WHAT YOU ARE ASKED TO DO:
The pictures are to be dropped, and the records below are to be restated word for word.

DATASET EXTRACT:

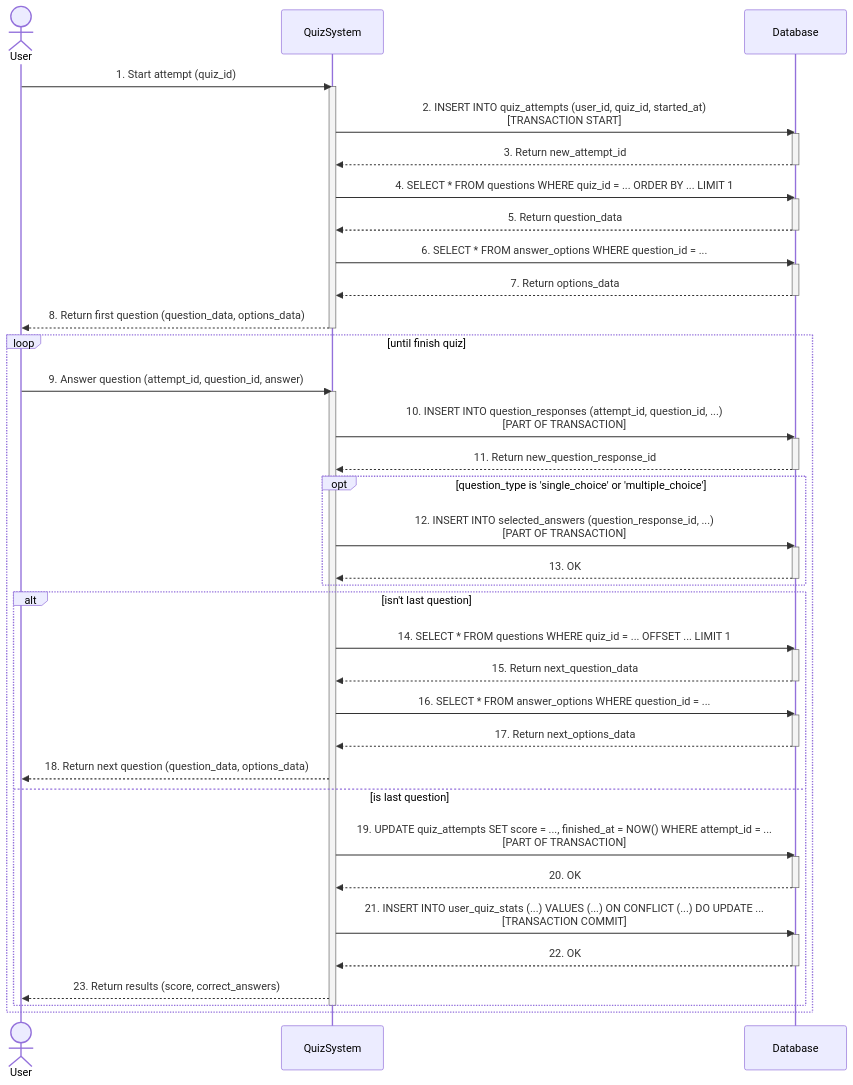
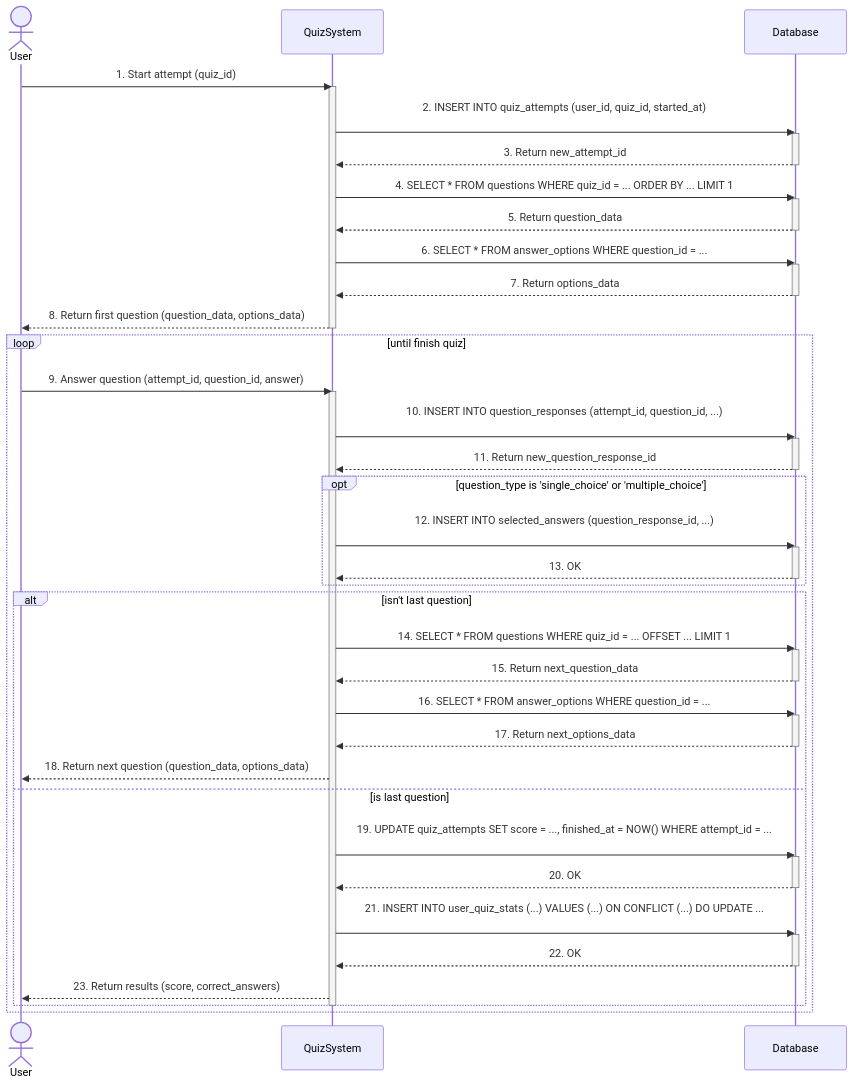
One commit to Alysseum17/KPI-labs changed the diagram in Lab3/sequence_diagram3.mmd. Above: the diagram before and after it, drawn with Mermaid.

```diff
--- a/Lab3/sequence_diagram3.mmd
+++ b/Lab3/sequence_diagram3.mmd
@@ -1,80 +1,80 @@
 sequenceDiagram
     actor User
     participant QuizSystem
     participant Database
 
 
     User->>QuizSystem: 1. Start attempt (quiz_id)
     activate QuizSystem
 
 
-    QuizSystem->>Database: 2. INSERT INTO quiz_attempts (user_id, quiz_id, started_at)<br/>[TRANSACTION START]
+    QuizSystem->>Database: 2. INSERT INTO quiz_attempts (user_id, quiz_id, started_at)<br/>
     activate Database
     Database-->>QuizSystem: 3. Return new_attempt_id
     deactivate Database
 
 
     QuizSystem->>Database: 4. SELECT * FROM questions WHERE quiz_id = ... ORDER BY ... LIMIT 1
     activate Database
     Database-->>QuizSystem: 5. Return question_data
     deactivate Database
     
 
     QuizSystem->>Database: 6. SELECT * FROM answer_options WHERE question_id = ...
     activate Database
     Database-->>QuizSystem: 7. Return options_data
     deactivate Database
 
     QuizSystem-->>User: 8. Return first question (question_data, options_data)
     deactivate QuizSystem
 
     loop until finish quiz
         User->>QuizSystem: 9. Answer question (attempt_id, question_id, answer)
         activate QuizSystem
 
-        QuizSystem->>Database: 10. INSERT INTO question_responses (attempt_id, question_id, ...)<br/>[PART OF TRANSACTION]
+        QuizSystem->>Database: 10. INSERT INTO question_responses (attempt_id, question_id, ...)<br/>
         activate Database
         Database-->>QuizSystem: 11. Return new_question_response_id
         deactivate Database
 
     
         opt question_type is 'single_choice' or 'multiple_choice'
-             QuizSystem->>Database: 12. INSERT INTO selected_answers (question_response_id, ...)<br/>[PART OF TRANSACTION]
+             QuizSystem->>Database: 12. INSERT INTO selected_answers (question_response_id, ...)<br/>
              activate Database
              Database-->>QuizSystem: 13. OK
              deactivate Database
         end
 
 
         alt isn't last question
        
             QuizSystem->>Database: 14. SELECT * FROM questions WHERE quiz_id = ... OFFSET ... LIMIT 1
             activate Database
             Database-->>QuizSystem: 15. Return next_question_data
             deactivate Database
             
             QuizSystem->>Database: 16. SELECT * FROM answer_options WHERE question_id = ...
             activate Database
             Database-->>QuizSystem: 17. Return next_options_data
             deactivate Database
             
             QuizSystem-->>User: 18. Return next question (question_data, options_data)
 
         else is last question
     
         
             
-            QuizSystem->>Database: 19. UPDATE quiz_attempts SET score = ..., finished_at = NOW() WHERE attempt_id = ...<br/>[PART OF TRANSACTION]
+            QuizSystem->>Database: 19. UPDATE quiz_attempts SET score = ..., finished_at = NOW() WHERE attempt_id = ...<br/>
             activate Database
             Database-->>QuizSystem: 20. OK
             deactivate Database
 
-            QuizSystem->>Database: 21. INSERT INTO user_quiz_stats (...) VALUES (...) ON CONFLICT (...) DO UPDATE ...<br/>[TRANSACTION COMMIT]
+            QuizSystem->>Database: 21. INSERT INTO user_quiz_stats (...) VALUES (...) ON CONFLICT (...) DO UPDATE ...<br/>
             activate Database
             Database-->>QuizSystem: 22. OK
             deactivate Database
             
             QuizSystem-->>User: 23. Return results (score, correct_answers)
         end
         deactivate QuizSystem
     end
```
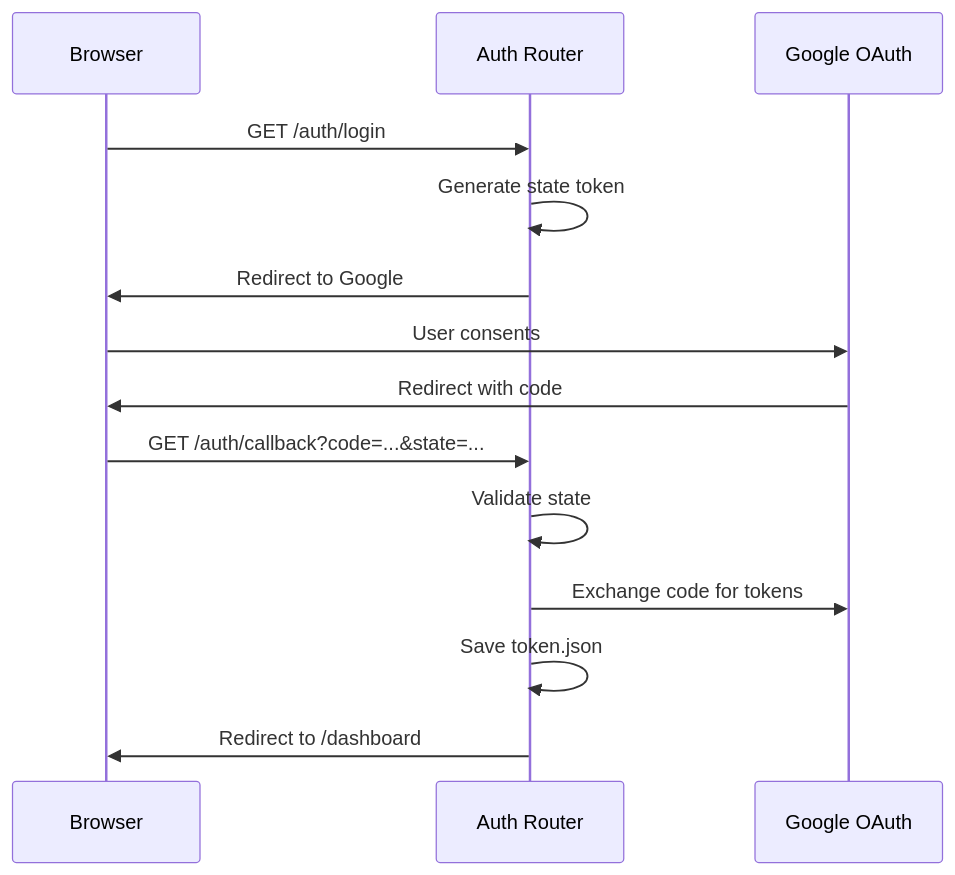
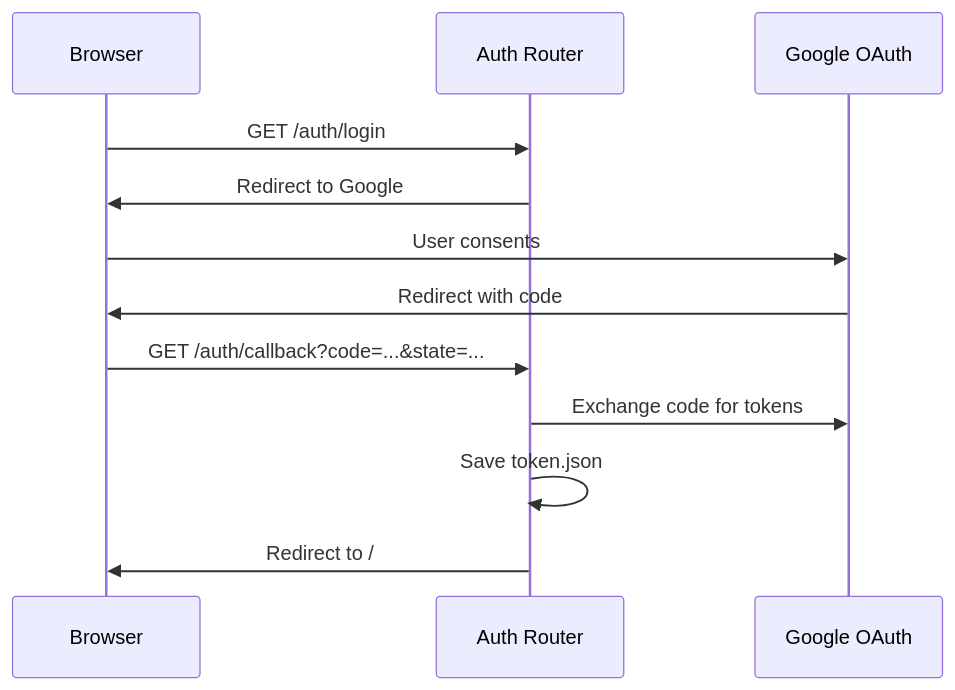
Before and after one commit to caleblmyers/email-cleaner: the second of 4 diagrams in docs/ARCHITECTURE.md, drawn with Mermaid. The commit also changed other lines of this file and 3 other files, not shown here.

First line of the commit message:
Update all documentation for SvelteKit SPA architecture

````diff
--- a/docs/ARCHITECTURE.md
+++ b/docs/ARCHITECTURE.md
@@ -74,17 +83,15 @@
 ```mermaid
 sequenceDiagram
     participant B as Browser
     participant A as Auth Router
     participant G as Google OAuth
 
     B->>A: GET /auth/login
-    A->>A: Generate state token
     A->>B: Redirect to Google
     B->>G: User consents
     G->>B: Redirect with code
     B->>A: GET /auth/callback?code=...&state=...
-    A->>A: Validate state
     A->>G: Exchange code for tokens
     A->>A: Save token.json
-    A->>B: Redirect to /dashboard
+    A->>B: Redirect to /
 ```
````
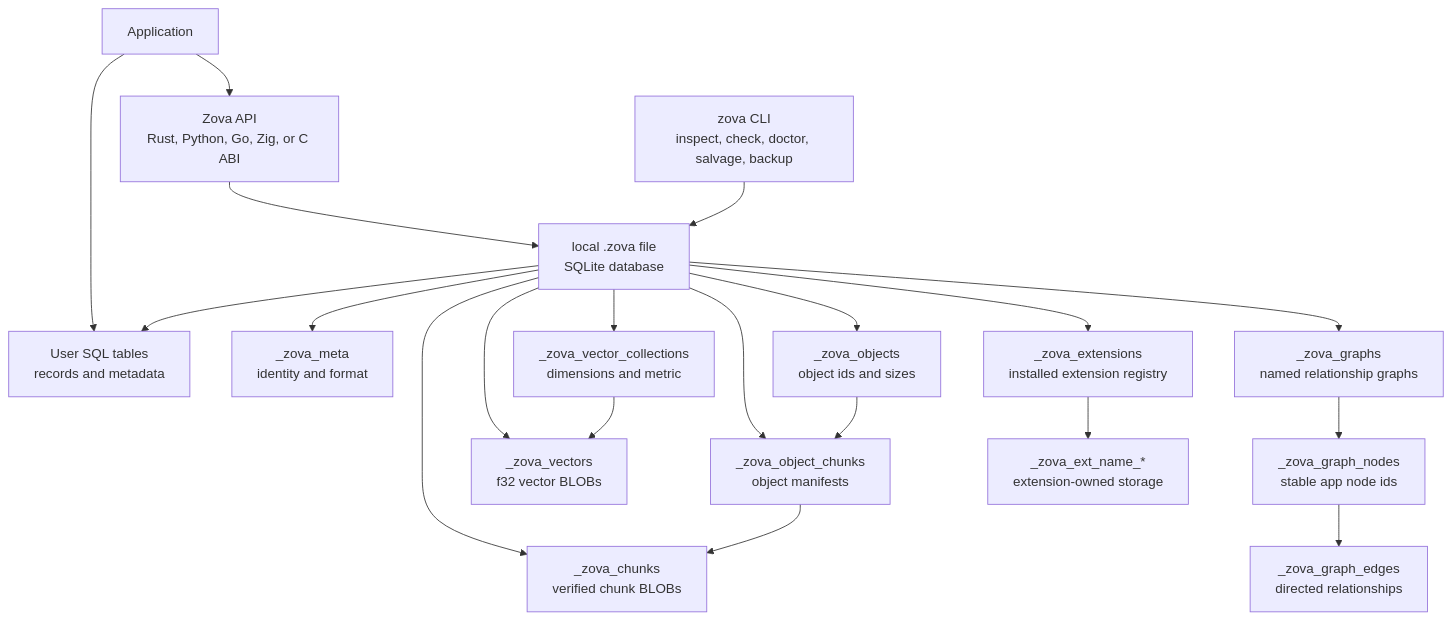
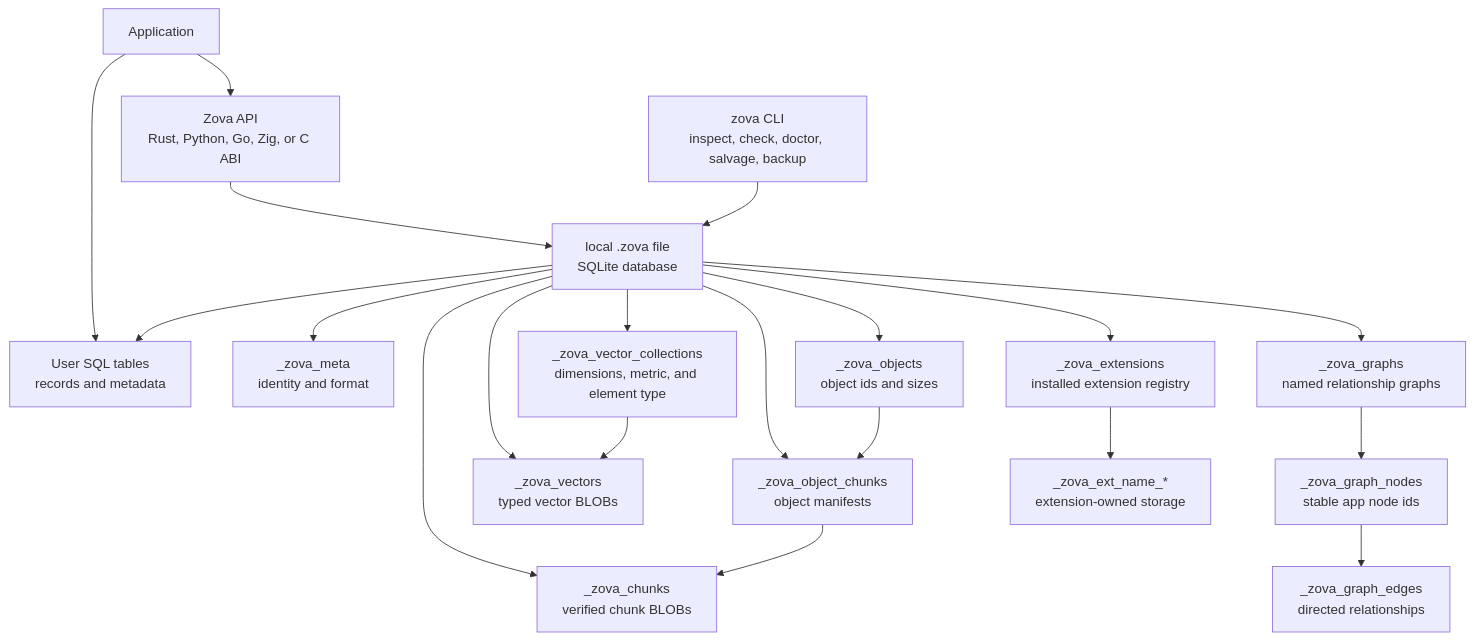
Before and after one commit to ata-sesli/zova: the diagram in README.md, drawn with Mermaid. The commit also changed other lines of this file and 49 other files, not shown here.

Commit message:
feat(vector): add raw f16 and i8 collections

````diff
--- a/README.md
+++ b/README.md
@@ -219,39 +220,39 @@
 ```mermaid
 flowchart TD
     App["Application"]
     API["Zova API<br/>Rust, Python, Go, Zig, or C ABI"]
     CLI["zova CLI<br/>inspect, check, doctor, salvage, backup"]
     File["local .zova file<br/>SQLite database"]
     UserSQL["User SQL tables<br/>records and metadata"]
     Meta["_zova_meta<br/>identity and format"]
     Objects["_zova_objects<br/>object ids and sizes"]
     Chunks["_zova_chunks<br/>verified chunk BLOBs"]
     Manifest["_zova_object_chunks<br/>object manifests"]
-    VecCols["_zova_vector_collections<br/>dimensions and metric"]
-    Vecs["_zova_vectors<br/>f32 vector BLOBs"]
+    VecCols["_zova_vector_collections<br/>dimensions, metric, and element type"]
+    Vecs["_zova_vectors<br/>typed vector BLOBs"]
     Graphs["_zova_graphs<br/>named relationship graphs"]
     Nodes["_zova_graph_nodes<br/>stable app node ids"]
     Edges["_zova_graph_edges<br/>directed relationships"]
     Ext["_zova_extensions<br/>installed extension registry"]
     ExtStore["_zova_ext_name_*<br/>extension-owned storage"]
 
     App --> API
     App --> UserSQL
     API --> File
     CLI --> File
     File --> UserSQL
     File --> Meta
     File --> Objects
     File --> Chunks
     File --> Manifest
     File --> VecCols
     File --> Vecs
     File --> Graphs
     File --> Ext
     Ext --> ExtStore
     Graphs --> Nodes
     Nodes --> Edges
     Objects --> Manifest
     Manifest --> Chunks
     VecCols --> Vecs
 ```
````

SOLUTION FOR THIS TASK:
One commit to Alysseum17/KPI-labs changed the diagram in Lab3/sequence_diagram3.mmd. Above: the diagram before and after it, drawn with Mermaid.

```diff
--- a/Lab3/sequence_diagram3.mmd
+++ b/Lab3/sequence_diagram3.mmd
@@ -1,80 +1,80 @@
 sequenceDiagram
     actor User
     participant QuizSystem
     participant Database
 
 
     User->>QuizSystem: 1. Start attempt (quiz_id)
     activate QuizSystem
 
 
-    QuizSystem->>Database: 2. INSERT INTO quiz_attempts (user_id, quiz_id, started_at)<br/>[TRANSACTION START]
+    QuizSystem->>Database: 2. INSERT INTO quiz_attempts (user_id, quiz_id, started_at)<br/>
     activate Database
     Database-->>QuizSystem: 3. Return new_attempt_id
     deactivate Database
 
 
     QuizSystem->>Database: 4. SELECT * FROM questions WHERE quiz_id = ... ORDER BY ... LIMIT 1
     activate Database
     Database-->>QuizSystem: 5. Return question_data
     deactivate Database
     
 
     QuizSystem->>Database: 6. SELECT * FROM answer_options WHERE question_id = ...
     activate Database
     Database-->>QuizSystem: 7. Return options_data
     deactivate Database
 
     QuizSystem-->>User: 8. Return first question (question_data, options_data)
     deactivate QuizSystem
 
     loop until finish quiz
         User->>QuizSystem: 9. Answer question (attempt_id, question_id, answer)
         activate QuizSystem
 
-        QuizSystem->>Database: 10. INSERT INTO question_responses (attempt_id, question_id, ...)<br/>[PART OF TRANSACTION]
+        QuizSystem->>Database: 10. INSERT INTO question_responses (attempt_id, question_id, ...)<br/>
         activate Database
         Database-->>QuizSystem: 11. Return new_question_response_id
         deactivate Database
 
     
         opt question_type is 'single_choice' or 'multiple_choice'
-             QuizSystem->>Database: 12. INSERT INTO selected_answers (question_response_id, ...)<br/>[PART OF TRANSACTION]
+             QuizSystem->>Database: 12. INSERT INTO selected_answers (question_response_id, ...)<br/>
              activate Database
              Database-->>QuizSystem: 13. OK
              deactivate Database
         end
 
 
         alt isn't last question
        
             QuizSystem->>Database: 14. SELECT * FROM questions WHERE quiz_id = ... OFFSET ... LIMIT 1
             activate Database
             Database-->>QuizSystem: 15. Return next_question_data
             deactivate Database
             
             QuizSystem->>Database: 16. SELECT * FROM answer_options WHERE question_id = ...
             activate Database
             Database-->>QuizSystem: 17. Return next_options_data
             deactivate Database
             
             QuizSystem-->>User: 18. Return next question (question_data, options_data)
 
         else is last question
     
         
             
-            QuizSystem->>Database: 19. UPDATE quiz_attempts SET score = ..., finished_at = NOW() WHERE attempt_id = ...<br/>[PART OF TRANSACTION]
+            QuizSystem->>Database: 19. UPDATE quiz_attempts SET score = ..., finished_at = NOW() WHERE attempt_id = ...<br/>
             activate Database
             Database-->>QuizSystem: 20. OK
             deactivate Database
 
-            QuizSystem->>Database: 21. INSERT INTO user_quiz_stats (...) VALUES (...) ON CONFLICT (...) DO UPDATE ...<br/>[TRANSACTION COMMIT]
+            QuizSystem->>Database: 21. INSERT INTO user_quiz_stats (...) VALUES (...) ON CONFLICT (...) DO UPDATE ...<br/>
             activate Database
             Database-->>QuizSystem: 22. OK
             deactivate Database
             
             QuizSystem-->>User: 23. Return results (score, correct_answers)
         end
         deactivate QuizSystem
     end
```
Before and after one commit to caleblmyers/email-cleaner: the second of 4 diagrams in docs/ARCHITECTURE.md, drawn with Mermaid. The commit also changed other lines of this file and 3 other files, not shown here.

First line of the commit message:
Update all documentation for SvelteKit SPA architecture

````diff
--- a/docs/ARCHITECTURE.md
+++ b/docs/ARCHITECTURE.md
@@ -74,17 +83,15 @@
 ```mermaid
 sequenceDiagram
     participant B as Browser
     participant A as Auth Router
     participant G as Google OAuth
 
     B->>A: GET /auth/login
-    A->>A: Generate state token
     A->>B: Redirect to Google
     B->>G: User consents
     G->>B: Redirect with code
     B->>A: GET /auth/callback?code=...&state=...
-    A->>A: Validate state
     A->>G: Exchange code for tokens
     A->>A: Save token.json
-    A->>B: Redirect to /dashboard
+    A->>B: Redirect to /
 ```
````
Before and after one commit to ata-sesli/zova: the diagram in README.md, drawn with Mermaid. The commit also changed other lines of this file and 49 other files, not shown here.

Commit message:
feat(vector): add raw f16 and i8 collections

````diff
--- a/README.md
+++ b/README.md
@@ -219,39 +220,39 @@
 ```mermaid
 flowchart TD
     App["Application"]
     API["Zova API<br/>Rust, Python, Go, Zig, or C ABI"]
     CLI["zova CLI<br/>inspect, check, doctor, salvage, backup"]
     File["local .zova file<br/>SQLite database"]
     UserSQL["User SQL tables<br/>records and metadata"]
     Meta["_zova_meta<br/>identity and format"]
     Objects["_zova_objects<br/>object ids and sizes"]
     Chunks["_zova_chunks<br/>verified chunk BLOBs"]
     Manifest["_zova_object_chunks<br/>object manifests"]
-    VecCols["_zova_vector_collections<br/>dimensions and metric"]
-    Vecs["_zova_vectors<br/>f32 vector BLOBs"]
+    VecCols["_zova_vector_collections<br/>dimensions, metric, and element type"]
+    Vecs["_zova_vectors<br/>typed vector BLOBs"]
     Graphs["_zova_graphs<br/>named relationship graphs"]
     Nodes["_zova_graph_nodes<br/>stable app node ids"]
     Edges["_zova_graph_edges<br/>directed relationships"]
     Ext["_zova_extensions<br/>installed extension registry"]
     ExtStore["_zova_ext_name_*<br/>extension-owned storage"]
 
     App --> API
     App --> UserSQL
     API --> File
     CLI --> File
     File --> UserSQL
     File --> Meta
     File --> Objects
     File --> Chunks
     File --> Manifest
     File --> VecCols
     File --> Vecs
     File --> Graphs
     File --> Ext
     Ext --> ExtStore
     Graphs --> Nodes
     Nodes --> Edges
     Objects --> Manifest
     Manifest --> Chunks
     VecCols --> Vecs
 ```
````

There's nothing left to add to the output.